• **Exercise**:
Pictures excluded, copy every record that follows exactly as it appears.

** Records for the task follows **

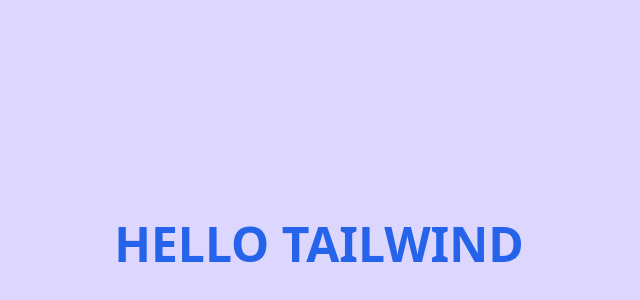
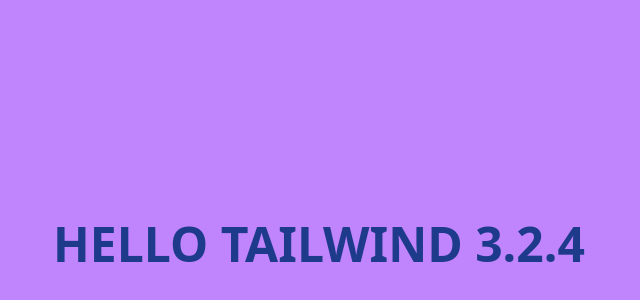
Before and after one commit to ah-rasel/tailwindcss-starter-postcss, a website built with Vite: page index.html in a window 1280 px wide. Shown: the part 156-456 px from the top of the page, without its empty margins (321-961 px from the left). Built offline with nearby package versions, Linux system fonts and the light colour scheme.

Commit message:
Packages version updated

```diff
--- a/index.html
+++ b/index.html
@@ -8,8 +8,8 @@
     <link rel="stylesheet" href="/css/tailwind.css">
 </head>
 <body>
-    <div class="flex uppercase justify-center items-center w-full h-screen text-5xl font-extrabold text-blue-600 bg-purple-200">
-        Hello Tailwind
+    <div class="flex uppercase justify-center items-center w-full h-screen text-5xl font-extrabold text-blue-900 bg-purple-400">
+        Hello Tailwind 3.2.4
     </div>
 </body>
 </html>
--- a/tailwind.config.js
+++ b/tailwind.config.js
@@ -1,12 +1,9 @@
+/** @type {import('tailwindcss').Config} */
 module.exports = {
-  mode:'jit',
-  purge: ['*.html'],
+  content: ['*.html'],
   darkMode: false, // or 'media' or 'class'
   theme: {
     extend: {},
   },
-  variants: {
-    extend: {},
-  },
   plugins: [],
 }
```
Also changed, not shown: package.json (+7 -7 lines), readme.md, 1 other file.
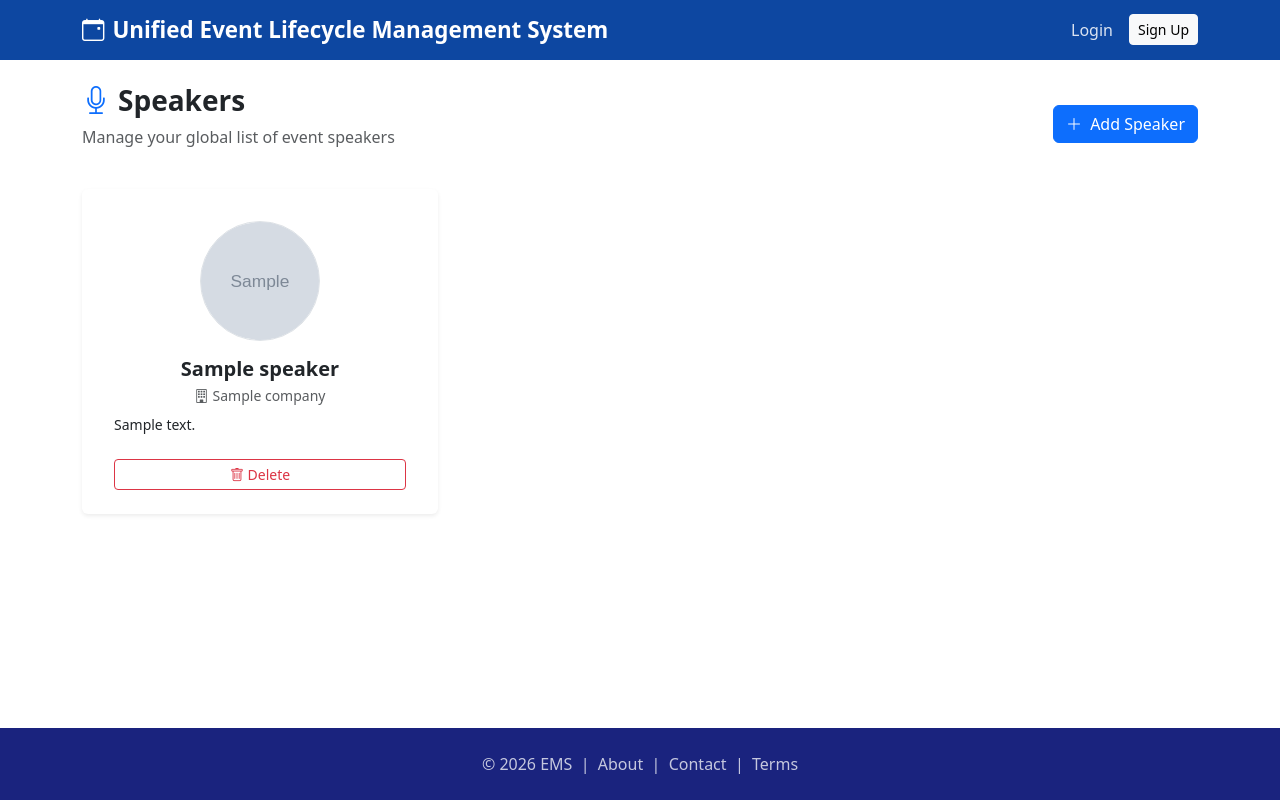
After one commit to Abdularfath/event-management-system, a Flask app: template templates/organizer/speakers/list.html in a window 1280 px wide. The commit adds this page. Run offline with Flask 3, Linux system fonts and the light colour scheme; the template is opened without the code that fills it: most values are stand-ins (such as "Sample title", 1, 10 or a date in 2020); grey boxes marked "Sample" are stand-in pictures; some libraries are stand-ins or nearby versions.

Commit message:
Day 15: Global speakers CRUD and Cloudinary auto-cropping

```diff
--- a/app.py
+++ b/app.py
@@ -32,6 +32,7 @@ from app.routes.checkin import checkin_bp
 from app.routes.registration import registration_bp
 from app.routes.payment import payment_bp
 from app.routes.sessions import sessions_bp
+from app.routes.speakers import speakers_bp
 
 app.register_blueprint(test_bp)
 app.register_blueprint(auth_bp)
@@ -46,6 +47,7 @@ app.register_blueprint(checkin_bp)
 app.register_blueprint(registration_bp)
 app.register_blueprint(payment_bp)
 app.register_blueprint(sessions_bp)
+app.register_blueprint(speakers_bp)
 
 csrf.exempt(checkin_bp)
  # scanner JS sends token in header, not form
--- a/templates/base.html
+++ b/templates/base.html
@@ -55,6 +55,11 @@
               <li class="nav-item">
                 <a class="nav-link" href="{{ url_for('events.list_events') }}">
                   <i class="bi bi-calendar-event me-1"></i>Events
+                </a>
+              </li>
+              <li class="nav-item">
+                <a class="nav-link" href="{{ url_for('speakers.list_speakers') }}">
+                  <i class="bi bi-mic me-1"></i>Speakers
                 </a>
               </li>
             {% endif %}
--- /dev/null
+++ b/templates/organizer/speakers/list.html
@@ -0,0 +1,51 @@
+{% extends 'base.html' %}
+{% block title %}Manage Speakers{% endblock %}
+
+{% block content %}
+<div class="container py-4">
+    <div class="d-flex justify-content-between align-items-center mb-4">
+        <div>
+            <h3 class="fw-bold"><i class="bi bi-mic me-2 text-primary"></i>Speakers</h3>
+            <p class="text-muted">Manage your global list of event speakers</p>
+        </div>
+        <a href="{{ url_for('speakers.add_speaker') }}" class="btn btn-primary">
+            <i class="bi bi-plus-lg me-1"></i> Add Speaker
+        </a>
+    </div>
+
+    <div class="row">
+        {% for speaker in speakers %}
+        <div class="col-md-4 mb-4">
+            <div class="card h-100 shadow-sm border-0 text-center p-3">
+                <div class="card-body">
+                    {% if speaker.image_url %}
+                        <!-- The image is perfectly cropped to 200x200 by Cloudinary! -->
+                        <img src="{{ speaker.image_url }}" alt="{{ speaker.name }}" class="rounded-circle mb-3 border" style="width: 120px; height: 120px; object-fit: cover;">
+                    {% else %}
+                        <div class="rounded-circle bg-light d-flex align-items-center justify-content-center mx-auto mb-3 border" style="width: 120px; height: 120px;">
+                            <i class="bi bi-person text-secondary fs-1"></i>
+                        </div>
+                    {% endif %}
+
+                    <h5 class="card-title fw-bold mb-1">{{ speaker.name }}</h5>
+                    <p class="text-muted small mb-2"><i class="bi bi-building me-1"></i>{{ speaker.company }}</p>
+                    <p class="card-text small text-start">{{ speaker.bio }}</p>
+                </div>
+                <div class="card-footer bg-white border-0 mt-auto">
+                    <form action="{{ url_for('speakers.delete_speaker', speaker_id=speaker.id) }}" method="POST" onsubmit="return confirm('Delete this speaker?');">
+                        <input type="hidden" name="csrf_token" value="{{ csrf_token() }}"/>
+                        <button type="submit" class="btn btn-sm btn-outline-danger w-100"><i class="bi bi-trash"></i> Delete</button>
+                    </form>
+                </div>
+            </div>
+        </div>
+        {% else %}
+        <div class="col-12 text-center py-5">
+            <i class="bi bi-mic-mute fs-1 text-muted d-block mb-3"></i>
+            <h5 class="text-muted">No speakers added yet.</h5>
+            <a href="{{ url_for('speakers.add_speaker') }}" class="btn btn-outline-primary mt-2">Add your first speaker</a>
+        </div>
+        {% endfor %}
+    </div>
+</div>
+{% endblock %}
```
Also changed, not shown: app/routes/speakers.py (added, +60 -0 lines), templates/organizer/speakers/form.html (added, +43 -0 lines).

** End of Records for the task **

• **Solution to this problem**:
Before and after one commit to ah-rasel/tailwindcss-starter-postcss, a website built with Vite: page index.html in a window 1280 px wide. Shown: the part 156-456 px from the top of the page, without its empty margins (321-961 px from the left). Built offline with nearby package versions, Linux system fonts and the light colour scheme.

Commit message:
Packages version updated

```diff
--- a/index.html
+++ b/index.html
@@ -8,8 +8,8 @@
     <link rel="stylesheet" href="/css/tailwind.css">
 </head>
 <body>
-    <div class="flex uppercase justify-center items-center w-full h-screen text-5xl font-extrabold text-blue-600 bg-purple-200">
-        Hello Tailwind
+    <div class="flex uppercase justify-center items-center w-full h-screen text-5xl font-extrabold text-blue-900 bg-purple-400">
+        Hello Tailwind 3.2.4
     </div>
 </body>
 </html>
--- a/tailwind.config.js
+++ b/tailwind.config.js
@@ -1,12 +1,9 @@
+/** @type {import('tailwindcss').Config} */
 module.exports = {
-  mode:'jit',
-  purge: ['*.html'],
+  content: ['*.html'],
   darkMode: false, // or 'media' or 'class'
   theme: {
     extend: {},
   },
-  variants: {
-    extend: {},
-  },
   plugins: [],
 }
```
Also changed, not shown: package.json (+7 -7 lines), readme.md, 1 other file.
After one commit to Abdularfath/event-management-system, a Flask app: template templates/organizer/speakers/list.html in a window 1280 px wide. The commit adds this page. Run offline with Flask 3, Linux system fonts and the light colour scheme; the template is opened without the code that fills it: most values are stand-ins (such as "Sample title", 1, 10 or a date in 2020); grey boxes marked "Sample" are stand-in pictures; some libraries are stand-ins or nearby versions.

Commit message:
Day 15: Global speakers CRUD and Cloudinary auto-cropping

```diff
--- a/app.py
+++ b/app.py
@@ -32,6 +32,7 @@ from app.routes.checkin import checkin_bp
 from app.routes.registration import registration_bp
 from app.routes.payment import payment_bp
 from app.routes.sessions import sessions_bp
+from app.routes.speakers import speakers_bp
 
 app.register_blueprint(test_bp)
 app.register_blueprint(auth_bp)
@@ -46,6 +47,7 @@ app.register_blueprint(checkin_bp)
 app.register_blueprint(registration_bp)
 app.register_blueprint(payment_bp)
 app.register_blueprint(sessions_bp)
+app.register_blueprint(speakers_bp)
 
 csrf.exempt(checkin_bp)
  # scanner JS sends token in header, not form
--- a/templates/base.html
+++ b/templates/base.html
@@ -55,6 +55,11 @@
               <li class="nav-item">
                 <a class="nav-link" href="{{ url_for('events.list_events') }}">
                   <i class="bi bi-calendar-event me-1"></i>Events
+                </a>
+              </li>
+              <li class="nav-item">
+                <a class="nav-link" href="{{ url_for('speakers.list_speakers') }}">
+                  <i class="bi bi-mic me-1"></i>Speakers
                 </a>
               </li>
             {% endif %}
--- /dev/null
+++ b/templates/organizer/speakers/list.html
@@ -0,0 +1,51 @@
+{% extends 'base.html' %}
+{% block title %}Manage Speakers{% endblock %}
+
+{% block content %}
+<div class="container py-4">
+    <div class="d-flex justify-content-between align-items-center mb-4">
+        <div>
+            <h3 class="fw-bold"><i class="bi bi-mic me-2 text-primary"></i>Speakers</h3>
+            <p class="text-muted">Manage your global list of event speakers</p>
+        </div>
+        <a href="{{ url_for('speakers.add_speaker') }}" class="btn btn-primary">
+            <i class="bi bi-plus-lg me-1"></i> Add Speaker
+        </a>
+    </div>
+
+    <div class="row">
+        {% for speaker in speakers %}
+        <div class="col-md-4 mb-4">
+            <div class="card h-100 shadow-sm border-0 text-center p-3">
+                <div class="card-body">
+                    {% if speaker.image_url %}
+                        <!-- The image is perfectly cropped to 200x200 by Cloudinary! -->
+                        <img src="{{ speaker.image_url }}" alt="{{ speaker.name }}" class="rounded-circle mb-3 border" style="width: 120px; height: 120px; object-fit: cover;">
+                    {% else %}
+                        <div class="rounded-circle bg-light d-flex align-items-center justify-content-center mx-auto mb-3 border" style="width: 120px; height: 120px;">
+                            <i class="bi bi-person text-secondary fs-1"></i>
+                        </div>
+                    {% endif %}
+
+                    <h5 class="card-title fw-bold mb-1">{{ speaker.name }}</h5>
+                    <p class="text-muted small mb-2"><i class="bi bi-building me-1"></i>{{ speaker.company }}</p>
+                    <p class="card-text small text-start">{{ speaker.bio }}</p>
+                </div>
+                <div class="card-footer bg-white border-0 mt-auto">
+                    <form action="{{ url_for('speakers.delete_speaker', speaker_id=speaker.id) }}" method="POST" onsubmit="return confirm('Delete this speaker?');">
+                        <input type="hidden" name="csrf_token" value="{{ csrf_token() }}"/>
+                        <button type="submit" class="btn btn-sm btn-outline-danger w-100"><i class="bi bi-trash"></i> Delete</button>
+                    </form>
+                </div>
+            </div>
+        </div>
+        {% else %}
+        <div class="col-12 text-center py-5">
+            <i class="bi bi-mic-mute fs-1 text-muted d-block mb-3"></i>
+            <h5 class="text-muted">No speakers added yet.</h5>
+            <a href="{{ url_for('speakers.add_speaker') }}" class="btn btn-outline-primary mt-2">Add your first speaker</a>
+        </div>
+        {% endfor %}
+    </div>
+</div>
+{% endblock %}
```
Also changed, not shown: app/routes/speakers.py (added, +60 -0 lines), templates/organizer/speakers/form.html (added, +43 -0 lines).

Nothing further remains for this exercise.